The BBC's own take on the classic myth, Merlin, is a flashy, effects-laden spectacular and a huge success. The massive popularity of the TV show will undoubtedly bring extra people to York Theatre Royal for Kenny's version but how can it compete against Merlin's CGI whizz-bangery?
The answer is that, on the whole, it doesn't really try. Health and Safety dictates the swordplay on display looks a little tame compared with the pace and aggression of TV fighting, and the fire-breathing dragon must be a little less incendiary than Kilgharrah. There is a nod to the youth of today by making the young Arthur of this story a keen gamer but it is unnecessary and for me (admittedly neither young nor a keen gamer) added nothing of significance to the narrative.
However, Kenny knows his medium and plays to its strengths. There is a strong emphasis on storytelling and where this production excels is in its evocation of long, medieval evenings where, due to the lack of a PS4 or an Xbox, the only entertainment available is the shared experience of re-enacting stories and legends. It is in these moments that King Arthur really captivates. Ably assisted by the ubiquitous cast and young local actors, these recounted stories are bursting with colour, music and energy.
The other trump card that Kenny, and the theatre as a whole, has is the ability to interact with its audience. The theatre foyer and garden have been transformed in to a medieval banqueting hall and courtyard, replete with jousting, dress-up and hunting birds to engage the younger members of the audience, who are also encouraged to take part in their own quest around the theatre which pays off later in the performance.
Even before the performance has started the crowd are regaled with story and song by a troupe of minstrels as they pass through the theatre, creating a suitable mood right from the off.

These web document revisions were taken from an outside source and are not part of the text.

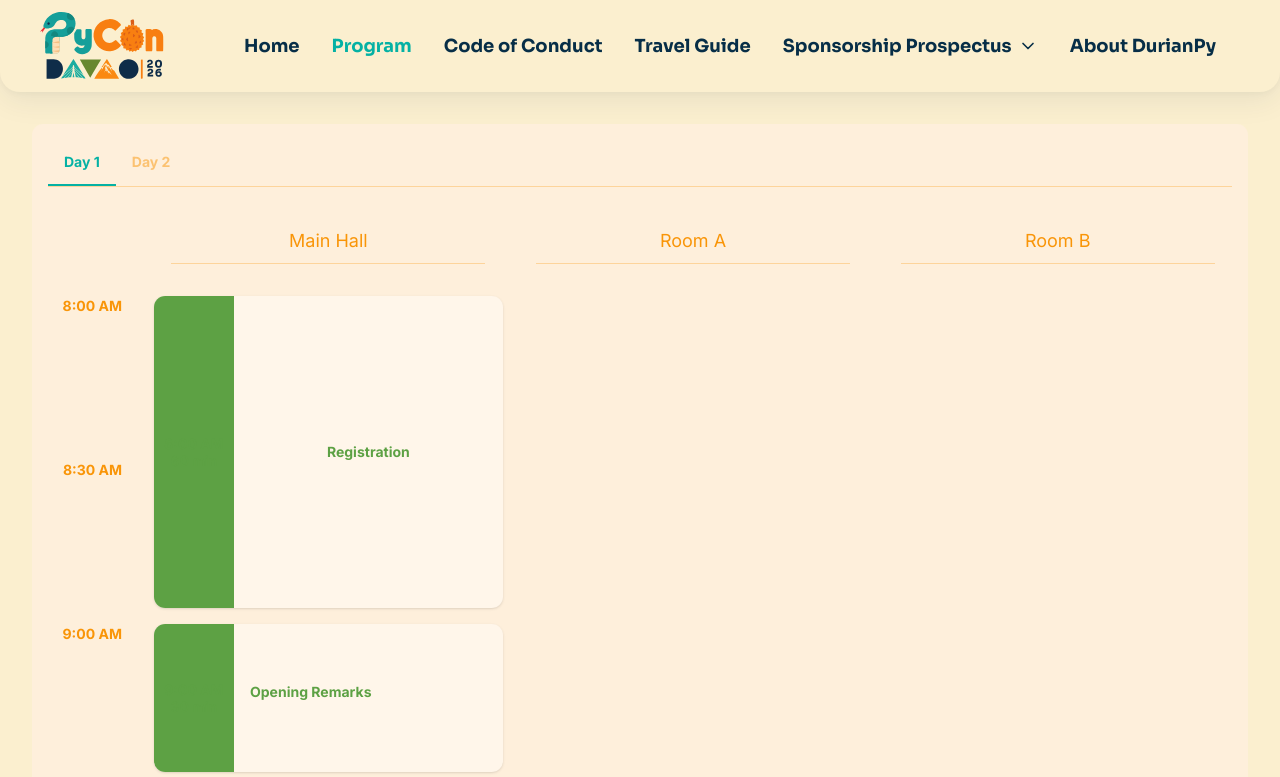
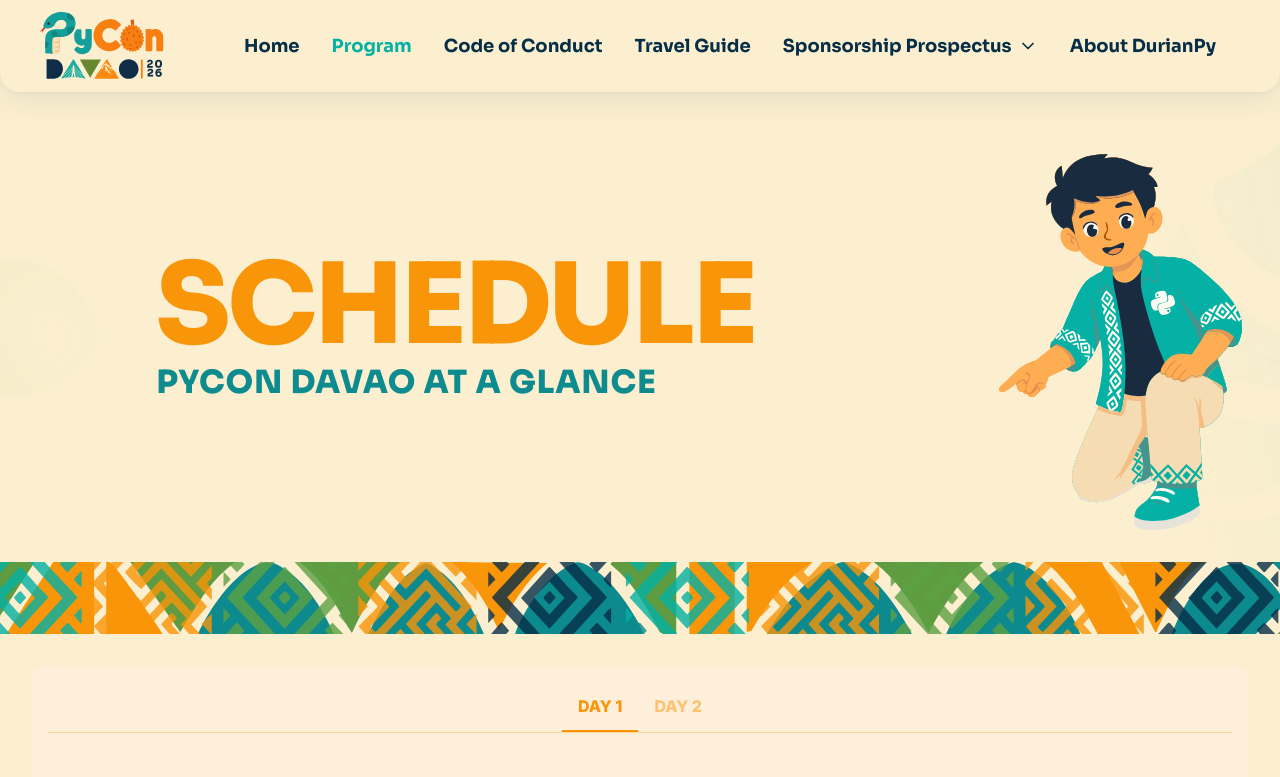
Before and after one commit to DurianPy-Davao-Python-User-Group/pycon-davao-2026-website, a Next.js app: page /program in a window 1280 px wide. Shown: the top 777 px of the page. Built offline with nearby package versions, Linux system fonts and the light colour scheme.

Commit message:
feat: changed colors and alignments

```diff
--- a/src/app/globals.css
+++ b/src/app/globals.css
@@ -28,6 +28,7 @@
   --color-pycon-custard: var(--pycon-custard); /* #fddeb2; */
   --color-pycon-custard-light: var(--pycon-custard-light); /* #feefdb; */
   --color-pycon-custard-lighter: var(--pycon-custard-lighter); /* #fff6ea; */
+  --color-pycon-white: var(--pycon-white); /* #fff; */
   --color-sidebar-ring: var(--sidebar-ring);
   --color-sidebar-border: var(--sidebar-border);
   --color-sidebar-accent-foreground: var(--sidebar-accent-foreground);
@@ -82,6 +83,7 @@
   --pycon-custard: #fddeb2; /* #fddeb2; */
   --pycon-custard-light: #feefdb; /* #feefdb; */
   --pycon-custard-lighter: #fff6ea; /* #fff6ea; */
+  --pycon-white: #fff; /* #fff; */
 
   --background: var(--pycon-beige);
   --foreground: var(--pycon-dark-blue);
--- a/src/app/program/page.tsx
+++ b/src/app/program/page.tsx
@@ -1,6 +1,7 @@
 import type { Metadata } from 'next';
 import { EventSchedule } from '@/components/program/EventSchedule'
 import { schedules } from '@/data/schedule';
+import ProgramHero from '@/components/program/ProgramHero';
 
 export const metadata: Metadata = {
   title: 'Program & Schedule',
@@ -16,6 +17,8 @@ export const metadata: Metadata = {
 
 export default function ProgramPage() {
   return (
+    <>
+      <ProgramHero />
       <section className="p-0 sm:p-8">
         <div className="bg-pycon-custard-light rounded-xl p-4">
           <div className="mx-auto">
@@ -23,5 +26,6 @@ export default function ProgramPage() {
           </div>
         </div>
       </section>
+    </>
   );
 }
--- a/src/components/program/EventSchedule.tsx
+++ b/src/components/program/EventSchedule.tsx
@@ -104,7 +104,7 @@ interface DayTabsProps {
 
 function DayTabs({ days, activeDay, onDayChange }: DayTabsProps) {
   return (
-    <div className="border-pycon-orange/30 mb-6 flex overflow-x-auto border-b">
+    <div className="border-pycon-orange/30 mb-6 flex justify-center overflow-x-auto border-b">
       {days
         .sort((a, b) => new Date(`${a.date}T00:00:00+08:00`).getTime() - new Date(`${b.date}T00:00:00+08:00`).getTime())
         .map((day) => (
@@ -112,8 +112,8 @@ function DayTabs({ days, activeDay, onDayChange }: DayTabsProps) {
             key={day.id}
             onClick={() => onDayChange(day.id)}
             className={cn(
-              'font-nunito cursor-pointer border-b-2 px-4 py-3 text-sm font-bold whitespace-nowrap transition-colors',
-              activeDay === day.id ? 'border-primary text-primary' : 'text-pycon-orange/50 hover:text-pycon-red/70 border-transparent'
+              'font-nunito cursor-pointer border-b-2 px-4 py-3 text-md font-extrabold whitespace-nowrap transition-colors',
+              activeDay === day.id ? 'border-pycon-orange text-pycon-orange' : 'text-pycon-orange/50 hover:text-pycon-red/70 border-transparent'
             )}
           >
             {day.label}
@@ -128,7 +128,7 @@ interface BreakEntryProps {
 }
 
 function BreakEntry({ title }: BreakEntryProps) {
-  return <h4 className="font-nunito text-center text-sm leading-relaxed font-bold">{title}</h4>;
+  return <h4 className="font-nunito text-sm leading-relaxed font-bold">{title}</h4>;
 }
 
 interface RoomHeadersProps {
@@ -198,9 +198,6 @@ function ProgramEntryCard({ event, roomIndex, gridRowStart, gridRowSpan }: Progr
   const hasDetailedContent = (event.speakers && event.speakers.length > 0) || event.type === 'session';
   const isBreakOrRegistration = event.type === 'break' || event.type === 'registration';
 
-  const timeBlockAlignment = hasDetailedContent ? 'justify-start' : 'justify-center';
-  const timeBlockPadding = hasDetailedContent ? 'px-2 pt-4 pb-2' : 'px-2 py-2';
-  const contentAlignment = hasDetailedContent ? 'justify-start' : 'justify-center';
   const eventDuration = calculateEventDurationInMinutes(event.startTime, event.endTime);
 
   const [bgColorClass, textColorClass] = getEventColorConfig(event.type);
@@ -219,7 +216,7 @@ function ProgramEntryCard({ event, roomIndex, gridRowStart, gridRowSpan }: Progr
         {/* Time Display Block */}
         <div
           className={cn(
-            `font-nunito flex flex-col items-center ${timeBlockAlignment} ${timeBlockPadding} text-pycon-white min-w-[80px] flex-shrink-0 text-sm font-bold`,
+            `font-nunito flex flex-col items-center justify-center px-2 py-2 text-pycon-white min-w-[80px] flex-shrink-0 text-sm font-bold`,
             bgColorClass
           )}
         >
@@ -229,7 +226,7 @@ function ProgramEntryCard({ event, roomIndex, gridRowStart, gridRowSpan }: Progr
 
         {/* Event Content */}
         <div
-          className={cn('font-nunito flex min-w-0 flex-1 flex-col overflow-hidden px-4 pb-4 font-bold', hasDetailedContent ? 'pt-4' : 'py-4', contentAlignment)}
+          className={cn('font-nunito flex min-w-0 flex-1 flex-col justify-center overflow-hidden px-4 pb-4 font-bold', hasDetailedContent ? 'pt-4' : 'py-4')}
         >
           {isBreakOrRegistration ? <BreakEntry title={event.title} /> : <SessionEntry event={event} />}
         </div>
@@ -334,15 +331,15 @@ export function EventSchedule({ schedules }: EventScheduleProps) {
         <div className="flex flex-col gap-y-4">
           {sortedEvents.map((event) => {
             const isBreakOrRegistration = event.type === 'break' || event.type === 'registration';
-            const [bgColorClass] = getEventColorConfig(event.type);
+            const [bgColorClass, textColorClass] = getEventColorConfig(event.type);
 
             return (
               <Card key={`${event.title}-${event.id}`} className="bg-pycon-custard-lighter border-none pt-0">
                 <CardHeader className={cn(bgColorClass, 'text-pycon-white grid-rows-[auto] justify-center rounded-t-xl py-2 text-sm font-semibold')}>
                   {formatDisplayTime(event.startTime)} - {formatDisplayTime(event.endTime)}
                 </CardHeader>
-                <CardContent>{isBreakOrRegistration ? <BreakEntry title={event.title} /> : <SessionEntry event={event} />}</CardContent>
-                {event.room && <CardFooter className="font-nunito justify-end text-sm font-bold">{event.room}</CardFooter>}
+                <CardContent className={cn(textColorClass, 'flex flex-col items-center justify-center text-center')}>{isBreakOrRegistration ? <BreakEntry title={event.title} /> : <SessionEntry event={event} />}</CardContent>
+                {event.room && <CardFooter className={cn(textColorClass, "font-nunito justify-center text-xs font-bold")}>{event.room}</CardFooter>}
               </Card>
             );
           })}
--- a/src/data/schedule.ts
+++ b/src/data/schedule.ts
@@ -4,14 +4,14 @@ export const schedules: Schedule[] = [
   {
     id: 'day-1',
     date: '2026-10-10',
-    label: 'Day 1',
+    label: 'DAY 1',
     timeInterval: 30,
     programEntries: [
       {
         id: 'event-1',
         title: 'Registration',
         type: 'registration',
-        room: 'Main Hall',
+        room: 'MAIN HALL',
         startTime: '2026-10-10T08:00:00+08:00',
         endTime: '2026-10-10T09:00:00+08:00',
         speakers: null,
@@ -20,7 +20,7 @@ export const schedules: Schedule[] = [
         id: 'event-2',
         title: 'Opening Remarks',
         type: 'opening-remarks',
-        room: 'Main Hall',
+        room: 'MAIN HALL',
         startTime: '2026-10-10T09:00:00+08:00',
         endTime: '2026-10-10T09:30:00+08:00',
         speakers: null,
@@ -29,7 +29,7 @@ export const schedules: Schedule[] = [
         id: 'event-3',
         title: 'Building Scalable Applications',
         type: 'session',
-        room: 'Room A',
+        room: 'BREAKOUT ROOM',
         startTime: '2026-10-10T09:30:00+08:00',
         endTime: '2026-10-10T10:30:00+08:00',
         speakers: [
@@ -48,7 +48,7 @@ export const schedules: Schedule[] = [
         id: 'event-4',
         title: 'Coffee Break',
         type: 'break',
-        room: 'Main Hall',
+        room: 'MAIN HALL',
         startTime: '2026-10-10T10:30:00+08:00',
         endTime: '2026-10-10T11:00:00+08:00',
         speakers: null,
@@ -57,7 +57,7 @@ export const schedules: Schedule[] = [
         id: 'event-5',
         title: 'Introduction to Machine Learning',
         type: 'workshop',
-        room: 'Room B',
+        room: 'BREAKOUT ROOM',
         startTime: '2026-10-10T11:00:00+08:00',
         endTime: '2026-10-10T12:30:00+08:00',
         speakers: null,
@@ -66,7 +66,7 @@ export const schedules: Schedule[] = [
         id: 'event-6',
         title: 'Lightning Talks',
         type: 'lightning-session',
-        room: 'Main Hall',
+        room: 'MAIN HALL',
         startTime: '2026-10-10T13:30:00+08:00',
         endTime: '2026-10-10T14:30:00+08:00',
         speakers: null,
@@ -76,14 +76,14 @@ export const schedules: Schedule[] = [
   {
     id: 'day-2',
     date: '2026-10-11',
-    label: 'Day 2',
+    label: 'DAY 2',
     timeInterval: 30,
     programEntries: [
       {
         id: 'event-7',
         title: 'Advanced React Patterns',
         type: 'session',
-        room: 'Room A',
+        room: 'BREAKOUT ROOM',
         startTime: '2026-10-11T09:00:00+08:00',
         endTime: '2026-10-11T10:00:00+08:00',
         speakers: [
@@ -102,7 +102,7 @@ export const schedules: Schedule[] = [
         id: 'event-8',
         title: 'Open Spaces',
         type: 'open-spaces',
-        room: 'Room B',
+        room: 'BREAKOUT ROOM',
         startTime: '2026-10-11T10:00:00+08:00',
         endTime: '2026-10-11T11:00:00+08:00',
         speakers: null,
@@ -111,7 +111,7 @@ export const schedules: Schedule[] = [
         id: 'event-9',
         title: 'Lunch Break',
         type: 'break',
-        room: 'Main Hall',
+        room: 'MAIN HALL',
         startTime: '2026-10-11T12:00:00+08:00',
         endTime: '2026-10-11T13:00:00+08:00',
         speakers: null,
```
Lines whose indentation alone changed are shown as unchanged.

Whether or not King Arthur can rival the big-budget thrills of the TV show can probably only be answered by the youngsters which both productions are aimed at but Kenny, director Damian Cruden and designer Catherine Chapman have created an immersive experience which, at its best, is captivating, chaotic and a lot of fun.